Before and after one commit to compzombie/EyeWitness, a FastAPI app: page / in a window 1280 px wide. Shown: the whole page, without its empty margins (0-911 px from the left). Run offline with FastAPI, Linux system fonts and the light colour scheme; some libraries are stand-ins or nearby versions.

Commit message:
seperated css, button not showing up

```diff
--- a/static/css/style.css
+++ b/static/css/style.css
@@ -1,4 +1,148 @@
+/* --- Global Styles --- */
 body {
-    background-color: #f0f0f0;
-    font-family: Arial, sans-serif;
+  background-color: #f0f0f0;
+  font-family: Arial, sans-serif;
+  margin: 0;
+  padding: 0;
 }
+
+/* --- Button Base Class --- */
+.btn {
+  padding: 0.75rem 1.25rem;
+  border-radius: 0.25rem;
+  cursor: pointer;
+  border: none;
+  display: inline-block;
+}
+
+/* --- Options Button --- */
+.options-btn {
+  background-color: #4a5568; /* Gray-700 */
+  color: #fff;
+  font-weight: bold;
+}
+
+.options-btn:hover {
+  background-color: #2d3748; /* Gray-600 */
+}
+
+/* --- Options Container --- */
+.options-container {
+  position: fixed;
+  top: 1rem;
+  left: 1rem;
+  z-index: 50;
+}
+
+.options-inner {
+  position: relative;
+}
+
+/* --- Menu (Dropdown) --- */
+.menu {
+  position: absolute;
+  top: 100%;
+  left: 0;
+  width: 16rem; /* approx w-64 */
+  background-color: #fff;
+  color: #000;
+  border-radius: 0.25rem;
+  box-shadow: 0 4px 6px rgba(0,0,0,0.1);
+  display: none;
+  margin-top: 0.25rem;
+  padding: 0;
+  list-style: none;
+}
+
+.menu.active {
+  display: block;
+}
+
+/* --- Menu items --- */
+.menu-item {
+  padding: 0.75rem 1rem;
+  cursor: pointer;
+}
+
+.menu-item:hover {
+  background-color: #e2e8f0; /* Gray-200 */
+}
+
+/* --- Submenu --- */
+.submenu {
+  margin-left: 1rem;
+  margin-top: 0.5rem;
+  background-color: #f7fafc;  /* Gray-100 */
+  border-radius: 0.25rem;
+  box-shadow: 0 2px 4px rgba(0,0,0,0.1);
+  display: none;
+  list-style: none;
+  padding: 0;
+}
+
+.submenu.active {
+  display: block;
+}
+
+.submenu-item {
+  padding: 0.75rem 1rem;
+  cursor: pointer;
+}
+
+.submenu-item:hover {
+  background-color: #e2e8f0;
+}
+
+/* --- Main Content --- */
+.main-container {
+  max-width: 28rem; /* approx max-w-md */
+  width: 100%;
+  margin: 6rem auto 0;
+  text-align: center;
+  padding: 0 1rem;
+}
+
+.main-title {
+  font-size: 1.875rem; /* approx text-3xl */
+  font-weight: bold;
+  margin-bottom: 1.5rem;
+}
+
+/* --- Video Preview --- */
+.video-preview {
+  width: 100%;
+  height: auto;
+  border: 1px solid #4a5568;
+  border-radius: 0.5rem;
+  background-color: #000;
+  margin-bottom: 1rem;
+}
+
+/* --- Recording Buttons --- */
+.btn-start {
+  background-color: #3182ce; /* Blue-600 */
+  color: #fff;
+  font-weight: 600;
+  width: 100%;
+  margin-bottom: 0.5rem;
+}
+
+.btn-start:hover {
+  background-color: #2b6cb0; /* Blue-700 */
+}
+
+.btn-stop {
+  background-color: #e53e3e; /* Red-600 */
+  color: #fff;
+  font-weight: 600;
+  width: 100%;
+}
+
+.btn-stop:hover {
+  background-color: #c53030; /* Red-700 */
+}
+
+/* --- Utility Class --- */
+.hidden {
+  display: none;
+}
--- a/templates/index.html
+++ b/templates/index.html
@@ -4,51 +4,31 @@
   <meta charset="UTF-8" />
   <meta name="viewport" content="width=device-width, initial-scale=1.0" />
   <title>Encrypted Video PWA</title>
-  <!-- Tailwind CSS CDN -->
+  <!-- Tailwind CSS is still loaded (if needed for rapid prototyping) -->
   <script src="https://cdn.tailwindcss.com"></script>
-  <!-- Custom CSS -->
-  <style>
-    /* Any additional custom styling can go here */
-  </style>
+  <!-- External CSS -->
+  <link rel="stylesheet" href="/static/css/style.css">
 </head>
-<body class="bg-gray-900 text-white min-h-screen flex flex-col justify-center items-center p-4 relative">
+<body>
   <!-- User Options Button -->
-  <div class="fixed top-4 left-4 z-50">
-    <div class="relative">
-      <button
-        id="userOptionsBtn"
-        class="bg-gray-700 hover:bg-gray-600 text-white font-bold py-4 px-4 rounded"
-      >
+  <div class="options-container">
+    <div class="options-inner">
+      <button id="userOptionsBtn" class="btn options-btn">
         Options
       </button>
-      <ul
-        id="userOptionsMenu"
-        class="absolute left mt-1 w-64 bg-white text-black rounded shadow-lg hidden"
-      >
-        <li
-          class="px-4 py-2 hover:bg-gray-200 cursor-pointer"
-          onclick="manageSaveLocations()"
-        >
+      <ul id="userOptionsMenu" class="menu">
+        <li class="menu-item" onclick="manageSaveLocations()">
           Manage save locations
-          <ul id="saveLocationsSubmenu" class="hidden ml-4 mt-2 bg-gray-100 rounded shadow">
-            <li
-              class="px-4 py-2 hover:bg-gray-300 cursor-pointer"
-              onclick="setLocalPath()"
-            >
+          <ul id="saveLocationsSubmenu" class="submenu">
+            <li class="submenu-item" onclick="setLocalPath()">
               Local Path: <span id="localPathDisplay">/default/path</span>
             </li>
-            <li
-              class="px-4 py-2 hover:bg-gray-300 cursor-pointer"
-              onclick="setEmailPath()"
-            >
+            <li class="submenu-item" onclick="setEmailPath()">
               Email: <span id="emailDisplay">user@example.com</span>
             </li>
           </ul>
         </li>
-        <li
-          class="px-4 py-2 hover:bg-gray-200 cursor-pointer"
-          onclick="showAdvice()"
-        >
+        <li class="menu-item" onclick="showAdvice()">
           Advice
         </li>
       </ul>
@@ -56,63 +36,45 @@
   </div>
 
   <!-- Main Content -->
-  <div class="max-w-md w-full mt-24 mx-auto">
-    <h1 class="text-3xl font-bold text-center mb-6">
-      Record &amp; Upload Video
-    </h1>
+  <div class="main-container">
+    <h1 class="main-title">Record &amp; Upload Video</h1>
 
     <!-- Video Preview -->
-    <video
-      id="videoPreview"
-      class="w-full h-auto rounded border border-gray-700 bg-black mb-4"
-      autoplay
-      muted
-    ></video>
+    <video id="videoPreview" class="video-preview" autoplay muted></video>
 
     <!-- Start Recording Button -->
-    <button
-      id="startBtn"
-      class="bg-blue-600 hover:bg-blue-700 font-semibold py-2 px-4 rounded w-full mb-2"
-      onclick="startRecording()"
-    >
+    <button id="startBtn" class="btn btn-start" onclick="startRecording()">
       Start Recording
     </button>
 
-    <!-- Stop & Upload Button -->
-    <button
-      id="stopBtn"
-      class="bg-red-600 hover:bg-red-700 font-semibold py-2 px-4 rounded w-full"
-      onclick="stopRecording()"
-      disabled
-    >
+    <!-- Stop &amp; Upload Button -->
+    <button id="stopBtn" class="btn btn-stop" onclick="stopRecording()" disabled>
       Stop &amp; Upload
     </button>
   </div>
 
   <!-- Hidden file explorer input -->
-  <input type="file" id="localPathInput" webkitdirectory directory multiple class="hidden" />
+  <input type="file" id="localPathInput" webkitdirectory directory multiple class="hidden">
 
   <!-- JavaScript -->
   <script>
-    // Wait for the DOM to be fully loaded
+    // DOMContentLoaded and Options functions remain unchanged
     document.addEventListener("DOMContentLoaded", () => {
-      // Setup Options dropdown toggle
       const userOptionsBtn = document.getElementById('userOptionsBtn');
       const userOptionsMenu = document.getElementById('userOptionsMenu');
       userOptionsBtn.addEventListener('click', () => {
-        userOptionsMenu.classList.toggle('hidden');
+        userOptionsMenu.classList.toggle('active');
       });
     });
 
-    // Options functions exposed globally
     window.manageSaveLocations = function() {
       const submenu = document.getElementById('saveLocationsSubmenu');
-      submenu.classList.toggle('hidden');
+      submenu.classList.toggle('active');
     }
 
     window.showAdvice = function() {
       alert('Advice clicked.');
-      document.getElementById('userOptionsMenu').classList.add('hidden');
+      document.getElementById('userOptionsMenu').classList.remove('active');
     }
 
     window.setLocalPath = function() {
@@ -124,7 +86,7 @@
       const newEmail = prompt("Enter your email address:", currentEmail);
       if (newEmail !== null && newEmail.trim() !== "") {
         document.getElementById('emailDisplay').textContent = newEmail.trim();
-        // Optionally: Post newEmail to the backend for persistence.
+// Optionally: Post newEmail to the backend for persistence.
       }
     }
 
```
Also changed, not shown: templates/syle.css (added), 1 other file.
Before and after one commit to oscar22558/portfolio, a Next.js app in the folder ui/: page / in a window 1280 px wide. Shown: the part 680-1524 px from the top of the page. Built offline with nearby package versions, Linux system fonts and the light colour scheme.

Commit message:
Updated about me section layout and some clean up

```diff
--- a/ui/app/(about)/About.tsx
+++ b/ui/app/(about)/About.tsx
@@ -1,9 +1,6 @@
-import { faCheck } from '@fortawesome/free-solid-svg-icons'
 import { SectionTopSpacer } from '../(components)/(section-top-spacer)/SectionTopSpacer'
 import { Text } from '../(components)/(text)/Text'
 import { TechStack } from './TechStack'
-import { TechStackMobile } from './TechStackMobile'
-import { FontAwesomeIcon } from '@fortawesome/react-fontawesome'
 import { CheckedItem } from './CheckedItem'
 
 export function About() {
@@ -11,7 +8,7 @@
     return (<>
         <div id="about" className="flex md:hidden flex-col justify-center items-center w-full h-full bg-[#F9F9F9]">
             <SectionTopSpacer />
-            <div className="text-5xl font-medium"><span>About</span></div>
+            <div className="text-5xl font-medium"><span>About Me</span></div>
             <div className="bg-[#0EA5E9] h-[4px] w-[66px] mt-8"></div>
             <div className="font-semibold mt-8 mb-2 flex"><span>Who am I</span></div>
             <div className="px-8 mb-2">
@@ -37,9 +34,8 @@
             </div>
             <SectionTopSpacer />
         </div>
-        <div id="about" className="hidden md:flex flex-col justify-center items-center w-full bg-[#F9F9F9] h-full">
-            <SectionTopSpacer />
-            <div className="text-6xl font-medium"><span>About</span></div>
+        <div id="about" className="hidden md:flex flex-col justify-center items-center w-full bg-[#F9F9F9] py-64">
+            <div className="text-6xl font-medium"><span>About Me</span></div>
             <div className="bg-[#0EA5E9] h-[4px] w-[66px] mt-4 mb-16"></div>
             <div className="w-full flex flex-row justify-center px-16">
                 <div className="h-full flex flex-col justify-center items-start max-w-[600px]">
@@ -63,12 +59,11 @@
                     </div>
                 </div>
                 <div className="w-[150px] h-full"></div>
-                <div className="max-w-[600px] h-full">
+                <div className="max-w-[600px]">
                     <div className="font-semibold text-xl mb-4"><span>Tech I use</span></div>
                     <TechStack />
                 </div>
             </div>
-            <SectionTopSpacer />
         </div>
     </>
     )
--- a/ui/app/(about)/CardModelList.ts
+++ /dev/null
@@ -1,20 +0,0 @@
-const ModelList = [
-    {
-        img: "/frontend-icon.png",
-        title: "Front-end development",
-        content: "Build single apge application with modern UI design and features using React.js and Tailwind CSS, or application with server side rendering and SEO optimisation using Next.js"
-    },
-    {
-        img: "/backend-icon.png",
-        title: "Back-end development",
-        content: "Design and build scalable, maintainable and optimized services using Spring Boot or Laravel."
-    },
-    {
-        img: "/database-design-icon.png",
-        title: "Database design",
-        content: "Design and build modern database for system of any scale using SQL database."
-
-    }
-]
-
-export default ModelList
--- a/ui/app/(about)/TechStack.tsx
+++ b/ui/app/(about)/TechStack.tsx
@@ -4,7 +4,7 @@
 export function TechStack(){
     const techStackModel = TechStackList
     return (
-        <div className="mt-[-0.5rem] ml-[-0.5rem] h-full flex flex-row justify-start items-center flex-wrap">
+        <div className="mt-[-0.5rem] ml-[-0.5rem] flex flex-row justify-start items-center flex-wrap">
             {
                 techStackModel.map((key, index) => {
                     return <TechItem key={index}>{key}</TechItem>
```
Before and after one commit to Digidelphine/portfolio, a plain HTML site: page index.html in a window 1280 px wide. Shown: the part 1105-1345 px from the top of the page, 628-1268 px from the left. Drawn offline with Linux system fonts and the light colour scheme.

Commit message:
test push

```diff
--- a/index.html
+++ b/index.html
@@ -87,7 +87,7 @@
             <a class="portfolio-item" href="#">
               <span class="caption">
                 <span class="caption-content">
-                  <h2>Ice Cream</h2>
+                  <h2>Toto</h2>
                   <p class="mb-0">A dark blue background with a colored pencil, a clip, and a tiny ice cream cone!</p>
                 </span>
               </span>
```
────
For each line in the data that holds the word "modern", copy the line.

- _Response to this exercise_:
-        content: "Build single apge application with modern UI design and features using React.js and Tailwind CSS, or application with server side rendering and SEO optimisation using Next.js"
-        content: "Design and build modern database for system of any scale using SQL database."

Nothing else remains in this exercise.